The board of education will consider Hinojosa’s idea to pay the dozens of employees who went “above and beyond” during the snowstorm, using money from the general fund during a meeting tonight.
In a resolution, Hinojosa said he wanted to reward the “noble and unselfish” contributions made by staff, many of whom spent the night on buses or in schools with students during the storm.
Hinojosa has proposed paying each hourly employee, including bus drivers and maintenance staff, $25 for every hour worked after 3 p.m. Jan. 28 and into the next day.
He has also requested the board to approve allowing all the teachers and administrators not paid on an hourly scale, who worked after 3 p.m. Jan. 28 to be allocated one paid personal day by the end of the school year.
It is difficult estimating a cost of the bonus because a list of the eligible staff has yet to be put together, said Brad Johnson, chief financial officer for the district.
Johnson said he expects to bring an estimate of how much Hinojosa’s endeavor will cost to the meeting tonight. He said he needed time to work with the human resources department to get an idea of how many staff members would be rewarded.
Those eligible should be paid out by the end of the school year, Johnson predicted.
Marietta City Schools voted earlier this month to award $50 and $100 Visa gift cards to district staff who worked extra hours taking care of students trapped at schools overnight during the January storm.
The board is expected to discuss the proposal in open session tonight.
The board is also expected to continue discussions as to how it will fill the soon-to-be vacant superintendent’s seat, but these talks are likely to take place in a closed-door session, said Chairwoman Kathleen Angelucci.
At a work session last week, the board accepted Hinojosa’s sudden resignation, and board members are deep in discussions about who will fill the superintendent’s post when he leaves May 31.
A number of construction projects at Cobb schools are awaiting board approval before moving forward.
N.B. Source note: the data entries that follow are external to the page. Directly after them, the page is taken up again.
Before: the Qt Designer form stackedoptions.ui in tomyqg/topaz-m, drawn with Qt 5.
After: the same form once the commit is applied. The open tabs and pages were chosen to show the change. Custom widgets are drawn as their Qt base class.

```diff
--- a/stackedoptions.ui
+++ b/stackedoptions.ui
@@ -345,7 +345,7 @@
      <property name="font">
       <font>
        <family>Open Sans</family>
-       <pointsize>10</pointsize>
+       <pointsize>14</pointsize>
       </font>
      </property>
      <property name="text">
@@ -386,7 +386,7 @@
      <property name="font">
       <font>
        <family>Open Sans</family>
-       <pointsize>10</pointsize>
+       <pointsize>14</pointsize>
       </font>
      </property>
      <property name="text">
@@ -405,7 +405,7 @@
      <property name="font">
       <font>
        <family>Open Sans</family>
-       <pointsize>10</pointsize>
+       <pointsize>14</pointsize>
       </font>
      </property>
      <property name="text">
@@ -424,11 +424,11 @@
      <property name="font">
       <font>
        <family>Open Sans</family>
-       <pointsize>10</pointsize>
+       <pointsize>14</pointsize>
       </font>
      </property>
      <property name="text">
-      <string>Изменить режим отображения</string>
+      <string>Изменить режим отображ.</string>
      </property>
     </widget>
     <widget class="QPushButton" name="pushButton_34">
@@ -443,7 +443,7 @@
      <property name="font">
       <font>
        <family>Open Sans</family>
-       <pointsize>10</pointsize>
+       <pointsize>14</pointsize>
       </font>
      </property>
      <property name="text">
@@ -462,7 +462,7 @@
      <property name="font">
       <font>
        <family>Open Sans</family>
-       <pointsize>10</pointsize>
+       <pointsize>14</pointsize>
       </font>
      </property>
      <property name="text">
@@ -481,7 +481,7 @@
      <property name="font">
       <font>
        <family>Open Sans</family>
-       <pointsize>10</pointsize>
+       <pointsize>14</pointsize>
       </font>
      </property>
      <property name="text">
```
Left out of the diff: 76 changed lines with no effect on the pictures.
The board is expected to hire a number of local contractors to make adjustments to district schools with funds from SPLOST III, a five-year, 1-cent sales tax approved by voters in September 2008, which raised nearly $7.98 million, according to the district’s website.
Changes coming to the district, leaders, renovations
The board is expected to hire Atlantic South Construction of Marietta to renovate the district’s Adult Education Center and Oakwood Facility. Atlantic South has asked for $770,000 to update the Marietta school with a new fire alarm and sprinkler system with funds from SPLOST III, according to the agenda.
Reliant Construction Inc. of Alpharetta is expected to be chosen by the board to renovate Argyle Elementary School in Smyrna with SPLOST III funds. Hinojosa has recommended the district pay Reliant $461,000 to install a new sprinkler system and white boards in classrooms, according to the agenda. The project is expected to be completed by mid-July.
Murdock Elementary School in northeast Cobb is expected to receive roughly $243,000 of construction this year, if the board approves paying Kennesaw-based Ward General Contractors Inc. to remove the asbestos in the outside paneling of the school by July 25.
Rocky Mount Elementary School in Marietta is expected to get a new sprinkler system and fire alarm system this summer, if the board approves paying $1.6 million of SPLOST III funds to Lithonia- based C.P. Richards Construction Co.
Tonight’s meeting will begin at 7 p.m. and at the central office, 514 Glover St., Marietta.